Apparatus for Facilitating the Birth of a Child by Centrifugal Force: With this invention, the mother-to-be is strapped down to a table that is then is spun to allow centrifugal force to take its course and aid in childbirth. This invention by a husband and wife team was patented in 1965, but surprisingly hasn’t caught on in maternity wards around the country.
This raises an interesting question. Do patents help or hinder innovation?
The intent of patents was to protect those who make large investments in innovation. For example, a pharmaceutical company that spends billions of dollars on drug development and testing needs protection. Clearly these patents help innovation. No one would invest that much money if someone could come in and replicate their idea.
But what about patents that protect ideas; concepts where no real investment has been made, other than the expenditure of a few brain cells. Do these patents help or hinder innovation?
I have a patent pending for my “Innovation Personality Poker.” My investment to date has been thousands, not millions of dollars. The main cost has been the design and manufacturing of the cards (and legal fees). But the patent is a process patent; it is the methodology I am protecting. Therefore, the investment I am protecting is my time. Is this really a proper use of patents?

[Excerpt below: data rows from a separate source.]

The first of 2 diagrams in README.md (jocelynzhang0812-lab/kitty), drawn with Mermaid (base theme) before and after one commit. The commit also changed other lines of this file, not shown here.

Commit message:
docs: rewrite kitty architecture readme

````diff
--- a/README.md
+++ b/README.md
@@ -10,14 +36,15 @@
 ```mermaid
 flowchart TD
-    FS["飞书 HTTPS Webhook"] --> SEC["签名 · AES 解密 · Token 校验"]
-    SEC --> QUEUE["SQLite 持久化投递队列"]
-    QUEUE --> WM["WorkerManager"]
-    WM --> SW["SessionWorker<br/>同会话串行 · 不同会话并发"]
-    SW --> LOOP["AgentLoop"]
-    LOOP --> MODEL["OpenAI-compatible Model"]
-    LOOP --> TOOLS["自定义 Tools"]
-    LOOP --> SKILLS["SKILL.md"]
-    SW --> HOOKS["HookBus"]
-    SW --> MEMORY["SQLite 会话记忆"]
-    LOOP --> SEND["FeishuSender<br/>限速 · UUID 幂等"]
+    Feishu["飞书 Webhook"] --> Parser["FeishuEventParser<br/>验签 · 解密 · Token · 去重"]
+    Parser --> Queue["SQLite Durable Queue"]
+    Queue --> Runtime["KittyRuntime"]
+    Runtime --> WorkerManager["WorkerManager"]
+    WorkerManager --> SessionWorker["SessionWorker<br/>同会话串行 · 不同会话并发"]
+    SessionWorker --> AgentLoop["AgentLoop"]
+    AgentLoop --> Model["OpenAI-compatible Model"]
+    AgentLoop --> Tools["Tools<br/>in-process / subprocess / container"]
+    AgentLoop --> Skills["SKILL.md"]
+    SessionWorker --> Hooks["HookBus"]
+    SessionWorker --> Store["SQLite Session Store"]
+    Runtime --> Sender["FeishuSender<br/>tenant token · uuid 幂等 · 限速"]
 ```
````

What about patents where no investment has been made.
I have an idea that I may patent. It could save the planet through reduced landfills and reduced reliance on petroleum. My investment in this has been limited to thinking. If I pursue the patent, it might stop others from developing a similar invention. Wouldn’t this stifle innovation? If this idea is so great, shouldn’t we stimulate its development?
What are your thoughts? Do patents help or hinder innovation?
For more on the patent topic, check out Braden Kelley’s interview with Jackie Hutter.
P.S. I will probably not patent my idea, but instead will find a manufacturer to partner with.
Stephen Shapiro is the author of three books, a popular innovation speaker, and is the Chief Innovation Evangelist for Innocentive, the leader in Open Innovation.